(EXERCISE DETAILS) What follows is a set of records. Repeat them word for word.

[Dataset entries]
--------------------------------
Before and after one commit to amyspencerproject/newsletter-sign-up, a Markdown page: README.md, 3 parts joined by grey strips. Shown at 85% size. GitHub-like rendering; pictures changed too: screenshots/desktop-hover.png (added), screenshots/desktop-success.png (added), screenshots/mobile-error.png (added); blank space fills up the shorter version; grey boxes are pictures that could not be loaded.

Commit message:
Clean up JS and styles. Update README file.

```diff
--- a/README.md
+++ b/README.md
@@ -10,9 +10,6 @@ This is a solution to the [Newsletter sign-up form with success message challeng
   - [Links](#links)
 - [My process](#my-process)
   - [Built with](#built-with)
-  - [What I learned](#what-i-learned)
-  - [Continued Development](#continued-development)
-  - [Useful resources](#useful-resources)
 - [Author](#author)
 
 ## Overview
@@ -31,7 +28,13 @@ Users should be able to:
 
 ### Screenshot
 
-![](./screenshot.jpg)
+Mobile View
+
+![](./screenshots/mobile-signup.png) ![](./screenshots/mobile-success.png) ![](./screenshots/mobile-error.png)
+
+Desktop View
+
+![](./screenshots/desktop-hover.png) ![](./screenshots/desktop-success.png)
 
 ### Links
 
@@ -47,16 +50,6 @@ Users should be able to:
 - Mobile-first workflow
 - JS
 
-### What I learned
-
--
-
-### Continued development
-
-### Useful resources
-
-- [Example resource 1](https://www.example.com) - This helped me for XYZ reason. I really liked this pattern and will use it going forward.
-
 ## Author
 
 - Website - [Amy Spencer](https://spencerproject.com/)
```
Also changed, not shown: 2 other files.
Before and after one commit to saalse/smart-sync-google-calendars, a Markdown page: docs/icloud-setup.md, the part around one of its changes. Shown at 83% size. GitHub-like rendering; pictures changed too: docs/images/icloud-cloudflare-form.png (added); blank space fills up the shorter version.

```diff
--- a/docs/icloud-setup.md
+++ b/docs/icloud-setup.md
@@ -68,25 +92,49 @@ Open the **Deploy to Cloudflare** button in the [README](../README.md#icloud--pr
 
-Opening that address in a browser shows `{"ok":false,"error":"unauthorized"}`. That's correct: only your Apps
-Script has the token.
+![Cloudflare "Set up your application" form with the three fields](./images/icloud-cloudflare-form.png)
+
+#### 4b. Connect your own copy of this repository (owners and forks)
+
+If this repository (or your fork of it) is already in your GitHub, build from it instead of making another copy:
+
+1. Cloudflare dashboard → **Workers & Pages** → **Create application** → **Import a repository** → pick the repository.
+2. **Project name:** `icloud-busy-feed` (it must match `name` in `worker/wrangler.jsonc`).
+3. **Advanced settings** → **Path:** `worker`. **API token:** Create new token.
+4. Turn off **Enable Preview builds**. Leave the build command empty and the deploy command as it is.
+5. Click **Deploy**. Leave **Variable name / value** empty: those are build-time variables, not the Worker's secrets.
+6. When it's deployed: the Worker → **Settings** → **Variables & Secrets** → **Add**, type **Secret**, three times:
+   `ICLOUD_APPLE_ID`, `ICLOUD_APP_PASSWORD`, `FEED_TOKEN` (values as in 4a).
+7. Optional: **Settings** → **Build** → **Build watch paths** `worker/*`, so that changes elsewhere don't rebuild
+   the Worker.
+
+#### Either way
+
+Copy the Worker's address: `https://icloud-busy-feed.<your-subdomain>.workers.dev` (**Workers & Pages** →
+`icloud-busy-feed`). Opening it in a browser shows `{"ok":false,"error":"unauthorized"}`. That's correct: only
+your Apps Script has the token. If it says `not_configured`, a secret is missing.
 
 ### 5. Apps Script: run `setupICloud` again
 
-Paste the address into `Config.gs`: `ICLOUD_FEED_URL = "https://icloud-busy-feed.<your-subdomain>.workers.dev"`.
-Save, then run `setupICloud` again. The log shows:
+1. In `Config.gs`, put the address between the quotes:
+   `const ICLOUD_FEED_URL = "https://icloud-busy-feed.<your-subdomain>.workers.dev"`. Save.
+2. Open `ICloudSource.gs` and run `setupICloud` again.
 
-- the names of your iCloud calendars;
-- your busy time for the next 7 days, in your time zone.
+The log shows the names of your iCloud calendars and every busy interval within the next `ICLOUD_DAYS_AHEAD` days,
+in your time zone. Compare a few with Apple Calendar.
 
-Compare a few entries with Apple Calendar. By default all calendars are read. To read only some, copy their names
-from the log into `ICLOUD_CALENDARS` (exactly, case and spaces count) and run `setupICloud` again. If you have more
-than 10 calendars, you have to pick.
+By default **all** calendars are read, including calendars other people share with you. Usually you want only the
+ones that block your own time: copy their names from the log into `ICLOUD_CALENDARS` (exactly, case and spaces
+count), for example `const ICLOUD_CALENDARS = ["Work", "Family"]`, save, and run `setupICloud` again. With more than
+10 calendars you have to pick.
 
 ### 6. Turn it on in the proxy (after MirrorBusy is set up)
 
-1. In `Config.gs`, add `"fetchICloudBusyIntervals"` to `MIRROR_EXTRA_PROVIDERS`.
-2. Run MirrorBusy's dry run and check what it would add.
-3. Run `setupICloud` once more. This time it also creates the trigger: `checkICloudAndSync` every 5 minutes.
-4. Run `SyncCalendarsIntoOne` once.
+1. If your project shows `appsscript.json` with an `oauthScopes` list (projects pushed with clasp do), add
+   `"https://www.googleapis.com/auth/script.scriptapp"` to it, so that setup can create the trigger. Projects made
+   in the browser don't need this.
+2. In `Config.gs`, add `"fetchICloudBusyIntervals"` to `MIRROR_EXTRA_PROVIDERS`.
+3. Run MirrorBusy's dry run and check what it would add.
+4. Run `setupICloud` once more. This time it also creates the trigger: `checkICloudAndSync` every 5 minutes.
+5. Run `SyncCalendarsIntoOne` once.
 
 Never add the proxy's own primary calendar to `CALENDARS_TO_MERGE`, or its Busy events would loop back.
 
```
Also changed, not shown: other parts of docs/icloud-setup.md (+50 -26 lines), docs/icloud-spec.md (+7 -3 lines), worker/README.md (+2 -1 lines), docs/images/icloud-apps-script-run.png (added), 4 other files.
--------------------------------
(TASK SOLUTION)
Before and after one commit to amyspencerproject/newsletter-sign-up, a Markdown page: README.md, 3 parts joined by grey strips. Shown at 85% size. GitHub-like rendering; pictures changed too: screenshots/desktop-hover.png (added), screenshots/desktop-success.png (added), screenshots/mobile-error.png (added); blank space fills up the shorter version; grey boxes are pictures that could not be loaded.

Commit message:
Clean up JS and styles. Update README file.

```diff
--- a/README.md
+++ b/README.md
@@ -10,9 +10,6 @@ This is a solution to the [Newsletter sign-up form with success message challeng
   - [Links](#links)
 - [My process](#my-process)
   - [Built with](#built-with)
-  - [What I learned](#what-i-learned)
-  - [Continued Development](#continued-development)
-  - [Useful resources](#useful-resources)
 - [Author](#author)
 
 ## Overview
@@ -31,7 +28,13 @@ Users should be able to:
 
 ### Screenshot
 
-![](./screenshot.jpg)
+Mobile View
+
+![](./screenshots/mobile-signup.png) ![](./screenshots/mobile-success.png) ![](./screenshots/mobile-error.png)
+
+Desktop View
+
+![](./screenshots/desktop-hover.png) ![](./screenshots/desktop-success.png)
 
 ### Links
 
@@ -47,16 +50,6 @@ Users should be able to:
 - Mobile-first workflow
 - JS
 
-### What I learned
-
--
-
-### Continued development
-
-### Useful resources
-
-- [Example resource 1](https://www.example.com) - This helped me for XYZ reason. I really liked this pattern and will use it going forward.
-
 ## Author
 
 - Website - [Amy Spencer](https://spencerproject.com/)
```
Also changed, not shown: 2 other files.
Before and after one commit to saalse/smart-sync-google-calendars, a Markdown page: docs/icloud-setup.md, the part around one of its changes. Shown at 83% size. GitHub-like rendering; pictures changed too: docs/images/icloud-cloudflare-form.png (added); blank space fills up the shorter version.

```diff
--- a/docs/icloud-setup.md
+++ b/docs/icloud-setup.md
@@ -68,25 +92,49 @@ Open the **Deploy to Cloudflare** button in the [README](../README.md#icloud--pr
 
-Opening that address in a browser shows `{"ok":false,"error":"unauthorized"}`. That's correct: only your Apps
-Script has the token.
+![Cloudflare "Set up your application" form with the three fields](./images/icloud-cloudflare-form.png)
+
+#### 4b. Connect your own copy of this repository (owners and forks)
+
+If this repository (or your fork of it) is already in your GitHub, build from it instead of making another copy:
+
+1. Cloudflare dashboard → **Workers & Pages** → **Create application** → **Import a repository** → pick the repository.
+2. **Project name:** `icloud-busy-feed` (it must match `name` in `worker/wrangler.jsonc`).
+3. **Advanced settings** → **Path:** `worker`. **API token:** Create new token.
+4. Turn off **Enable Preview builds**. Leave the build command empty and the deploy command as it is.
+5. Click **Deploy**. Leave **Variable name / value** empty: those are build-time variables, not the Worker's secrets.
+6. When it's deployed: the Worker → **Settings** → **Variables & Secrets** → **Add**, type **Secret**, three times:
+   `ICLOUD_APPLE_ID`, `ICLOUD_APP_PASSWORD`, `FEED_TOKEN` (values as in 4a).
+7. Optional: **Settings** → **Build** → **Build watch paths** `worker/*`, so that changes elsewhere don't rebuild
+   the Worker.
+
+#### Either way
+
+Copy the Worker's address: `https://icloud-busy-feed.<your-subdomain>.workers.dev` (**Workers & Pages** →
+`icloud-busy-feed`). Opening it in a browser shows `{"ok":false,"error":"unauthorized"}`. That's correct: only
+your Apps Script has the token. If it says `not_configured`, a secret is missing.
 
 ### 5. Apps Script: run `setupICloud` again
 
-Paste the address into `Config.gs`: `ICLOUD_FEED_URL = "https://icloud-busy-feed.<your-subdomain>.workers.dev"`.
-Save, then run `setupICloud` again. The log shows:
+1. In `Config.gs`, put the address between the quotes:
+   `const ICLOUD_FEED_URL = "https://icloud-busy-feed.<your-subdomain>.workers.dev"`. Save.
+2. Open `ICloudSource.gs` and run `setupICloud` again.
 
-- the names of your iCloud calendars;
-- your busy time for the next 7 days, in your time zone.
+The log shows the names of your iCloud calendars and every busy interval within the next `ICLOUD_DAYS_AHEAD` days,
+in your time zone. Compare a few with Apple Calendar.
 
-Compare a few entries with Apple Calendar. By default all calendars are read. To read only some, copy their names
-from the log into `ICLOUD_CALENDARS` (exactly, case and spaces count) and run `setupICloud` again. If you have more
-than 10 calendars, you have to pick.
+By default **all** calendars are read, including calendars other people share with you. Usually you want only the
+ones that block your own time: copy their names from the log into `ICLOUD_CALENDARS` (exactly, case and spaces
+count), for example `const ICLOUD_CALENDARS = ["Work", "Family"]`, save, and run `setupICloud` again. With more than
+10 calendars you have to pick.
 
 ### 6. Turn it on in the proxy (after MirrorBusy is set up)
 
-1. In `Config.gs`, add `"fetchICloudBusyIntervals"` to `MIRROR_EXTRA_PROVIDERS`.
-2. Run MirrorBusy's dry run and check what it would add.
-3. Run `setupICloud` once more. This time it also creates the trigger: `checkICloudAndSync` every 5 minutes.
-4. Run `SyncCalendarsIntoOne` once.
+1. If your project shows `appsscript.json` with an `oauthScopes` list (projects pushed with clasp do), add
+   `"https://www.googleapis.com/auth/script.scriptapp"` to it, so that setup can create the trigger. Projects made
+   in the browser don't need this.
+2. In `Config.gs`, add `"fetchICloudBusyIntervals"` to `MIRROR_EXTRA_PROVIDERS`.
+3. Run MirrorBusy's dry run and check what it would add.
+4. Run `setupICloud` once more. This time it also creates the trigger: `checkICloudAndSync` every 5 minutes.
+5. Run `SyncCalendarsIntoOne` once.
 
 Never add the proxy's own primary calendar to `CALENDARS_TO_MERGE`, or its Busy events would loop back.
 
```
Also changed, not shown: other parts of docs/icloud-setup.md (+50 -26 lines), docs/icloud-spec.md (+7 -3 lines), worker/README.md (+2 -1 lines), docs/images/icloud-apps-script-run.png (added), 4 other files.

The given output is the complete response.